When you spent your entire working life at one office, factory or corporation?
And at the point diaries, appointments and deadlines suddenly melted away, you were invariably, and non-ironically, given the gift of a clock, collapsed into a deck chair, did every DIY task humanly possible and spent the rest of your defined benefit-backed days in the garden shed?
That’s because nostalgia can be a seductive liar and the reality for most was very different to this cardboard cut-out caricature (with apologies to those whose shed is, only now, just how they like it).
I’m not for a moment claiming that the era of a guaranteed income in retirement was worthy of only wistful reflection on times gone by. The defined benefit scheme provides for millions of pensioners and underpins our industry now and, for at least, the next 30 years.
It’s more the mindset that I question.
For all those happy to spend what used to be termed their twilight years tutting at the telly or pruning the privet, there were a good many more who missed the working life that had made this time possible.
The implicit deal struck was that, in return for your pension benefits, you had hung up your hat, together with your briefcase/spirit level/kitchen knives. After all, 65 was old. Time for a little thumb-twiddling and dog-walking but little else.
Now in my seventh decade, our company is testament to the change in attitude to work in later life.
As the economy has shifted and working patterns have evolved, so has retirement.
There’s a noticeable trend in the 50’s-and-over taking control of their working lives in their latter decades that’s, well, a world away from the fondly-misremembered golden age of grandparenting.
My colleague, Steve Butler, is energetically commentating on this trend and urging employers to take note of how workmates not only have no intention of retiring but are adjusting how they will continue to earn, strive - and contribute - into their 60s and even 70s.
Incidentally, we’re one of the employers who have taken note.
Aside from pensions, we’re developing a new model which will enable those in senior professional service roles to continue their career long after the time their existing employer forces them to call it a day.
But back to the time when you are planning to step back. Part of that is looking carefully at what your options are. Clearly, financial planning is an important factor but equally critical is the mindset that this is the third age, a new beginning. And while the end may be nearer, good health and a positive attitude keep it further at bay.
So if you’re already mentally fitting yourself for slippers, others are re-training, re-tooling and reviving plans to start their own business, change careers or finally tackle that long-cherished project. And it’s an enlightened attitude to this stage of their lives that’s responsible.

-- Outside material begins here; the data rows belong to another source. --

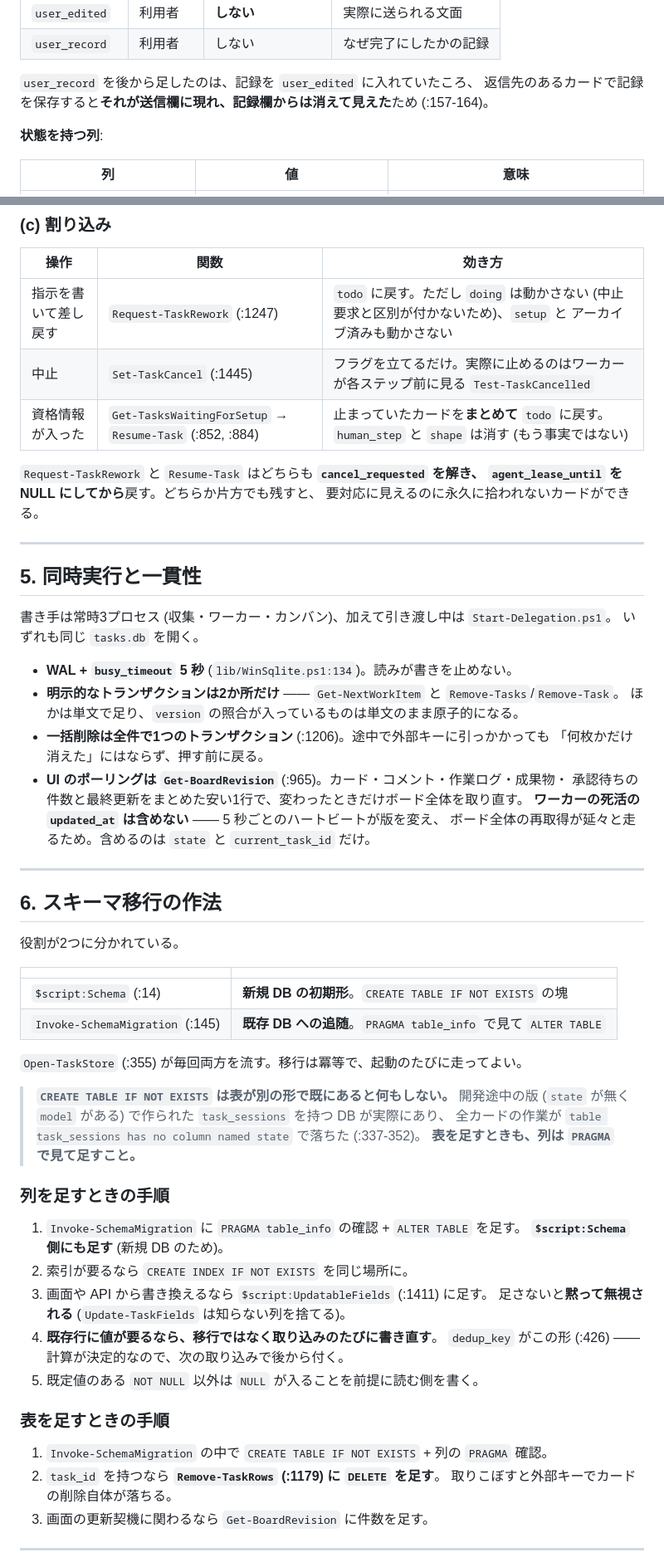
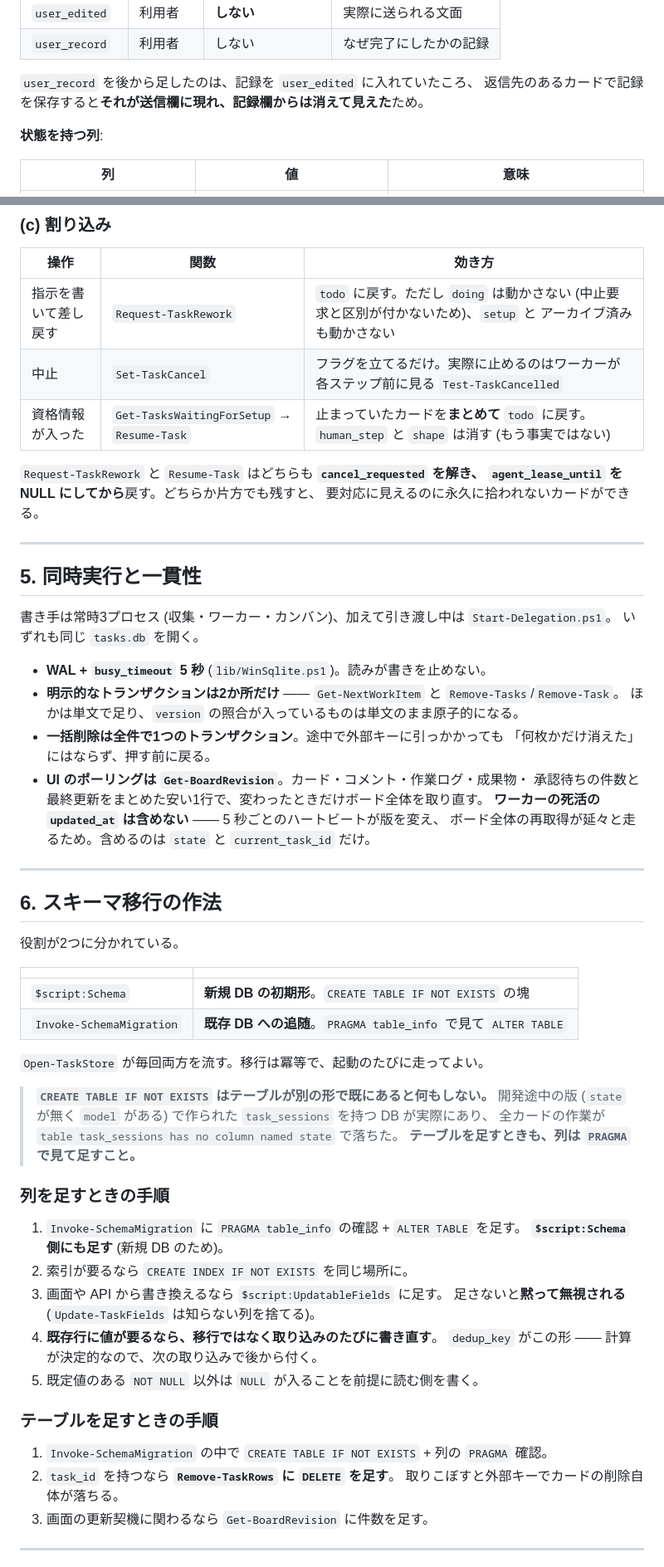
Before and after one commit to famano/notification-collector, a Markdown page: docs/design/TaskStore.md, 2 parts joined by grey strips. Shown at 83% size. Rendered like a GitHub page.

```diff
--- a/docs/design/TaskStore.md
+++ b/docs/design/TaskStore.md
@@ -101,7 +101,7 @@ worker_state    ワーカーの死活。1行だけ
 | `user_record` | 利用者 | しない | なぜ完了にしたかの記録 |
 
 `user_record` を後から足したのは、記録を `user_edited` に入れていたころ、
-返信先のあるカードで記録を保存すると**それが送信欄に現れ、記録欄からは消えて見えた**ため (:157-164)。
+返信先のあるカードで記録を保存すると**それが送信欄に現れ、記録欄からは消えて見えた**ため。
 
 **状態を持つ列**:
 
@@ -204,9 +204,9 @@ Get-NextWorkItem -LeaseMinutes 10
 
 | 操作 | 関数 | 効き方 |
 |---|---|---|
-| 指示を書いて差し戻す | `Request-TaskRework` (:1247) | `todo` に戻す。ただし `doing` は動かさない (中止要求と区別が付かないため)、`setup` と アーカイブ済みも動かさない |
-| 中止 | `Set-TaskCancel` (:1445) | フラグを立てるだけ。実際に止めるのはワーカーが各ステップ前に見る `Test-TaskCancelled` |
-| 資格情報が入った | `Get-TasksWaitingForSetup` → `Resume-Task` (:852, :884) | 止まっていたカードを**まとめて** `todo` に戻す。`human_step` と `shape` は消す (もう事実ではない) |
+| 指示を書いて差し戻す | `Request-TaskRework` | `todo` に戻す。ただし `doing` は動かさない (中止要求と区別が付かないため)、`setup` と アーカイブ済みも動かさない |
+| 中止 | `Set-TaskCancel` | フラグを立てるだけ。実際に止めるのはワーカーが各ステップ前に見る `Test-TaskCancelled` |
+| 資格情報が入った | `Get-TasksWaitingForSetup` → `Resume-Task` | 止まっていたカードを**まとめて** `todo` に戻す。`human_step` と `shape` は消す (もう事実ではない) |
 
 `Request-TaskRework` と `Resume-Task` はどちらも **`cancel_requested` を解き、
 `agent_lease_until` を NULL にしてから**戻す。どちらか片方でも残すと、
@@ -219,12 +219,12 @@ Get-NextWorkItem -LeaseMinutes 10
 書き手は常時3プロセス (収集・ワーカー・カンバン)、加えて引き渡し中は `Start-Delegation.ps1`。
 いずれも同じ `tasks.db` を開く。
 
-- **WAL + `busy_timeout` 5 秒** (`lib/WinSqlite.ps1:134`)。読みが書きを止めない。
+- **WAL + `busy_timeout` 5 秒** (`lib/WinSqlite.ps1`)。読みが書きを止めない。
 - **明示的なトランザクションは2か所だけ** ―― `Get-NextWorkItem` と `Remove-Tasks`/`Remove-Task`。
   ほかは単文で足り、`version` の照合が入っているものは単文のまま原子的になる。
-- **一括削除は全件で1つのトランザクション** (:1206)。途中で外部キーに引っかかっても
+- **一括削除は全件で1つのトランザクション**。途中で外部キーに引っかかっても
   「何枚かだけ消えた」にはならず、押す前に戻る。
-- **UI のポーリングは `Get-BoardRevision`** (:965)。カード・コメント・作業ログ・成果物・
+- **UI のポーリングは `Get-BoardRevision`**。カード・コメント・作業ログ・成果物・
   承認待ちの件数と最終更新をまとめた安い1行で、変わったときだけボード全体を取り直す。
   **ワーカーの死活の `updated_at` は含めない** ―― 5 秒ごとのハートビートが版を変え、
   ボード全体の再取得が延々と走るため。含めるのは `state` と `current_task_id` だけ。
@@ -237,31 +237,31 @@ Get-NextWorkItem -LeaseMinutes 10
 
 | | |
 |---|---|
-| `$script:Schema` (:14) | **新規 DB の初期形**。`CREATE TABLE IF NOT EXISTS` の塊 |
-| `Invoke-SchemaMigration` (:145) | **既存 DB への追随**。`PRAGMA table_info` で見て `ALTER TABLE` |
+| `$script:Schema` | **新規 DB の初期形**。`CREATE TABLE IF NOT EXISTS` の塊 |
+| `Invoke-SchemaMigration` | **既存 DB への追随**。`PRAGMA table_info` で見て `ALTER TABLE` |
 
-`Open-TaskStore` (:355) が毎回両方を流す。移行は冪等で、起動のたびに走ってよい。
+`Open-TaskStore` が毎回両方を流す。移行は冪等で、起動のたびに走ってよい。
 
-> **`CREATE TABLE IF NOT EXISTS` は表が別の形で既にあると何もしない。**
+> **`CREATE TABLE IF NOT EXISTS` はテーブルが別の形で既にあると何もしない。**
 > 開発途中の版 (`state` が無く `model` がある) で作られた `task_sessions` を持つ DB が実際にあり、
-> 全カードの作業が `table task_sessions has no column named state` で落ちた (:337-352)。
-> **表を足すときも、列は `PRAGMA` で見て足すこと。**
+> 全カードの作業が `table task_sessions has no column named state` で落ちた。
+> **テーブルを足すときも、列は `PRAGMA` で見て足すこと。**
 
 ### 列を足すときの手順
 
 1. `Invoke-SchemaMigration` に `PRAGMA table_info` の確認 + `ALTER TABLE` を足す。
    **`$script:Schema` 側にも足す** (新規 DB のため)。
 2. 索引が要るなら `CREATE INDEX IF NOT EXISTS` を同じ場所に。
-3. 画面や API から書き換えるなら `$script:UpdatableFields` (:1411) に足す。
+3. 画面や API から書き換えるなら `$script:UpdatableFields` に足す。
    足さないと**黙って無視される** (`Update-TaskFields` は知らない列を捨てる)。
 4. **既存行に値が要るなら、移行ではなく取り込みのたびに書き直す**。
-   `dedup_key` がこの形 (:426) ―― 計算が決定的なので、次の取り込みで後から付く。
+   `dedup_key` がこの形 ―― 計算が決定的なので、次の取り込みで後から付く。
 5. 既定値のある `NOT NULL` 以外は `NULL` が入ることを前提に読む側を書く。
 
-### 表を足すときの手順
+### テーブルを足すときの手順
 
 1. `Invoke-SchemaMigration` の中で `CREATE TABLE IF NOT EXISTS` + 列の `PRAGMA` 確認。
-2. `task_id` を持つなら **`Remove-TaskRows` (:1179) に `DELETE` を足す**。
+2. `task_id` を持つなら **`Remove-TaskRows` に `DELETE` を足す**。
    取りこぼすと外部キーでカードの削除自体が落ちる。
 3. 画面の更新契機に関わるなら `Get-BoardRevision` に件数を足す。
 
```
Also changed, not shown: other parts of docs/design/TaskStore.md (+28 -28 lines).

Social and economic changes have moved the dial on what we think we could be doing, rather than accepting the prevailing attitude that it means doing less. There does appear to be an emerging acceptance that much more is possible - and feasible - than it was before.
In part, this stems from the fragmented nature of our once homogenised pensions infrastructure and I also accept that not everyone has a choice, nor desire, to continue working.
But amid the uncertainty there is opportunity for looking at a familiar landscape from a different perspective. If decades of experience give you one thing, it’s being able to appreciate an unexpected view.